Militants set NATO oil trucks ablaze in Pakistan

Attack comes after government closed border crossing into Afghanistan:
Suspected militants in southern Pakistan set ablaze a convoy of at least 27 trucks carrying fuel for U.S. and NATO troops in Afghanistan on Friday, officials said, a day after three soldiers were killed in a cross-border NATO air strike. The attack followed the Pakistani government’s decision to shut a vital border crossing in apparent protest of the NATO incursion, and further underscored the risks posed to Western forces who rely heavily on land routes in Pakistan to supply their troops.

The tankers likely were headed to a second crossing that has remained open and it was not immediately clear if they had been rerouted because of the closure. Pakistan is a crucial ally for the United States in its efforts to stabilize Afghanistan, but analysts say border incursions and disruptions in NATO supplies underline growing tensions in the relationship.

A senior Pakistani intelligence official said the border incursions could lead to a “total snapping of relations.” Senior local officials blamed “extremists” for the attack on the tankers in the southern town of Shikarpur. About 12 people, their faces covered, opened fire with small arms in the air to scare away the drivers and then set fire to the tankers. “Some of them have been completely destroyed and others partially. But there is no loss of human life,” Shikarpur police chief Abdul Hameed Khoso told Reuters.

Police arrested 10 people after the attack, including five netted from a raid on an Islamic seminary, or madrassa, a senior police official said. The tankers were parked at a gas station on their way to Afghanistan from Pakistan’s southern port city of Karachi.

Story: Pakistan blocks NATO trucks after deadly strike
Nisar Ahmed, a police official from Shikarpur, told The Associated Press that the tankers were heading to Quetta, a major city in the southwest.

From there, they likely would have used the Chaman border crossing. Chaman remains open, unlike the Torkham border crossing, which Pakistan ordered closed to NATO trucks Thursday. Chaman has seen fewer attacks than Torkham, but the shutting of one point of entry to Afghanistan creates a bottleneck militants can easily exploit. Militants and ordinary criminals frequently attack NATO supply trucks as they travel across Pakistan to landlocked Afghanistan. U.S. and NATO move the vast majority of their non-lethal supplies through Pakistan, but have long insisted the attacks have had relatively little impact.
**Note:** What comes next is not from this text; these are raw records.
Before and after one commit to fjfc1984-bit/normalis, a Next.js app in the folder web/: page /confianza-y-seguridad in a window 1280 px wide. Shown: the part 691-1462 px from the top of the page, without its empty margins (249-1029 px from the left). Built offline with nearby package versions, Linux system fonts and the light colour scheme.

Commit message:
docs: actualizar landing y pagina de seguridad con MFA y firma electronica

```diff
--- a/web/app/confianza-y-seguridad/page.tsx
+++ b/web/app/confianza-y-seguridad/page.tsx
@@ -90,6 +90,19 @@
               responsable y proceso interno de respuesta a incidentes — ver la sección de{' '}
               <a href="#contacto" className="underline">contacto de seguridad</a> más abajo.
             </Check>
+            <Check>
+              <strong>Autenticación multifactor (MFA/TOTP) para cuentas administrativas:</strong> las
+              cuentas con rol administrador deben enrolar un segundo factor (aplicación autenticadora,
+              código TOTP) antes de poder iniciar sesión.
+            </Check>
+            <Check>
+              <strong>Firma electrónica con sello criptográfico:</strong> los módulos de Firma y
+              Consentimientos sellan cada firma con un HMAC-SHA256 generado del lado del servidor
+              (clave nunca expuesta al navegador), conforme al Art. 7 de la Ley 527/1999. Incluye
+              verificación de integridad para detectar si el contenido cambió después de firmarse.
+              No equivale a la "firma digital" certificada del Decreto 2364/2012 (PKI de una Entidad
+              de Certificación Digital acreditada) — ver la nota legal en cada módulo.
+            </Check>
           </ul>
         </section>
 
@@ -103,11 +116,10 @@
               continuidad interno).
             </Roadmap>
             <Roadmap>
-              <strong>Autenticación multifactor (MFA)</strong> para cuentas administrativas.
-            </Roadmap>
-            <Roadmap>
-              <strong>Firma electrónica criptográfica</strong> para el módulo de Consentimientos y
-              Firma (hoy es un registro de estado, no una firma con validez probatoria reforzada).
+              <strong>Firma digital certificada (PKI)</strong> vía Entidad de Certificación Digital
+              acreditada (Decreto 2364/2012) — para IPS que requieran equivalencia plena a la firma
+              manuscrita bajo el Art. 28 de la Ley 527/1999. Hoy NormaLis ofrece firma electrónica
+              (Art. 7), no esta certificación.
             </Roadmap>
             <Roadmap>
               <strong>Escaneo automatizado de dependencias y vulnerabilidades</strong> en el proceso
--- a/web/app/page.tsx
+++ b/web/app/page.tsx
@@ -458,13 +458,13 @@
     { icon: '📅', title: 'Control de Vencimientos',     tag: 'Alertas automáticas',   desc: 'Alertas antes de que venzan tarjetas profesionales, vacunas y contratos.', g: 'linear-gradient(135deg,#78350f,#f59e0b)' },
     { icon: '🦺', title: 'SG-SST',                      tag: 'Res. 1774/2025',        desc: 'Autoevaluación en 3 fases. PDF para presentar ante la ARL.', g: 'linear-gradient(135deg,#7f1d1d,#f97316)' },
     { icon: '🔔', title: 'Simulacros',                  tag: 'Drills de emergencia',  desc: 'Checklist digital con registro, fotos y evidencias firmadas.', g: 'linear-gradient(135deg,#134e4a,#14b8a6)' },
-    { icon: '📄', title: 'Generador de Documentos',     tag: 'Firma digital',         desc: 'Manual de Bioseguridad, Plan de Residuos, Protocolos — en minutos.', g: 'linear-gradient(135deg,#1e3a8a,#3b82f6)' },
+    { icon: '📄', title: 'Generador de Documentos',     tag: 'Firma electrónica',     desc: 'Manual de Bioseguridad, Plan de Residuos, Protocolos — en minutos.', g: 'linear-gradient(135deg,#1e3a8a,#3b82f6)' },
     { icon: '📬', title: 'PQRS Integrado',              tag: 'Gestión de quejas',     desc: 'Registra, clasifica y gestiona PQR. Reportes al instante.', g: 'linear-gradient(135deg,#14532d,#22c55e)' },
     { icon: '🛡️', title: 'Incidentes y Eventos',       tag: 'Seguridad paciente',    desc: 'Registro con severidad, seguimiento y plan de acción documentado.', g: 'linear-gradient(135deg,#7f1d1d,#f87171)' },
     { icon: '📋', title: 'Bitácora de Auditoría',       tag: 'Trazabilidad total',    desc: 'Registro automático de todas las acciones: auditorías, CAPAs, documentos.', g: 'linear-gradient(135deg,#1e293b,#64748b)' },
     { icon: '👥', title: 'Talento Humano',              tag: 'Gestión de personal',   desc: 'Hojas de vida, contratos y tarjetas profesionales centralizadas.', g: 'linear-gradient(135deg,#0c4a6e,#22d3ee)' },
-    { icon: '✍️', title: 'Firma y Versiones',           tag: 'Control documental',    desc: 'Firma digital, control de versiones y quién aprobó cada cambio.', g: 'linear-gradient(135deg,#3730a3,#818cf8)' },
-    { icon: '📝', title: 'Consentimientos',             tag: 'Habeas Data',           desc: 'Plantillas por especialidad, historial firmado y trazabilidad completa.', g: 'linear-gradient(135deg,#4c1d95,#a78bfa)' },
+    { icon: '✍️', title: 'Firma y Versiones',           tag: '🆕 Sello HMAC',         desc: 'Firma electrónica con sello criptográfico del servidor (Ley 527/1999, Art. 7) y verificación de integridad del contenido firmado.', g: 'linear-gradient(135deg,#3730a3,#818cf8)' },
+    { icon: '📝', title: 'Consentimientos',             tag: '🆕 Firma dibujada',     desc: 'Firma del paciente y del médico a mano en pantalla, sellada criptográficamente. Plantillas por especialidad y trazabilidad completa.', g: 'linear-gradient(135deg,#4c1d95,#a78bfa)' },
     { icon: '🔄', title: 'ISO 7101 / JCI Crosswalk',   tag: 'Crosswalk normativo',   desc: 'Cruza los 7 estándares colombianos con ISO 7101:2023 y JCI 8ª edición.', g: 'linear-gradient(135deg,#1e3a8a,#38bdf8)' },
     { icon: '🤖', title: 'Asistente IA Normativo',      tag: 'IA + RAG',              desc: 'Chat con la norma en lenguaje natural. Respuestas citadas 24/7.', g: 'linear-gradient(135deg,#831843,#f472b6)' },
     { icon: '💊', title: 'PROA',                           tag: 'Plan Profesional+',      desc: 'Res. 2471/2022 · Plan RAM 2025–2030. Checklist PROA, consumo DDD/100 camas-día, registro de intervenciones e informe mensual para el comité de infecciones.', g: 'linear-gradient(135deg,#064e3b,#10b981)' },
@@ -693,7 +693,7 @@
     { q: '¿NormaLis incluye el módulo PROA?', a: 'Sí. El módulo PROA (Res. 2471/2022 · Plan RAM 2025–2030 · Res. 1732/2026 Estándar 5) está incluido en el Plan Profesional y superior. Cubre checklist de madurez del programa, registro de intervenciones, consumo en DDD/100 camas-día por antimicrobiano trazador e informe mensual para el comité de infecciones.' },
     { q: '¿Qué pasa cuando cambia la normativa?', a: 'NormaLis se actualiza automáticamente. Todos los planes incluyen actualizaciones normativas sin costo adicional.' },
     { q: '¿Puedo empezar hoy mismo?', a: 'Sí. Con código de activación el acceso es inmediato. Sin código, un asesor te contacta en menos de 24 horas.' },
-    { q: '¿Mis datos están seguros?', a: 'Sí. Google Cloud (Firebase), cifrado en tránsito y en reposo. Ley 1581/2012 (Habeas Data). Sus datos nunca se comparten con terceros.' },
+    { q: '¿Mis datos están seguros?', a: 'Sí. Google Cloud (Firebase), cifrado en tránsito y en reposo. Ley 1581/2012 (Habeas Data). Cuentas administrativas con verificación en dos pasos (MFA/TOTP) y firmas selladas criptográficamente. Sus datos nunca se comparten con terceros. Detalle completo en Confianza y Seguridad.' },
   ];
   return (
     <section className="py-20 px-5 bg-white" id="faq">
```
Recent alleged NATO helicopter intrusions on Pakistani soil have raised tensions, however. On Thursday, Pakistan said two NATO choppers fired on one of its border posts in the northwest’s Kurram tribal region, killing three Pakistani soldiers.

It closed the Torkham border crossing, which connects Afghanistan to Pakistan’s Khyber tribal region, soon after news of the attack emerged. NATO said its helicopters entered Pakistani airspace and hit a target only after receiving ground fire. The alliance expressed condolences to the families of the soldiers and said both nations would investigate the incident.

Meanwhile, NBC News reported that three people were seriously injured when a United Nations’ aid helicopter made a “hard landing” in southern Sind Province. The aircraft “made a forced landing in Dadu near a lake, part of it touched the water … and had to make a forced landing,” World Food Programme spokesperson Amjad Jamal told NBC News.

He said there were 10-12 people on board and that they were supplying food to flood victims – MSNBC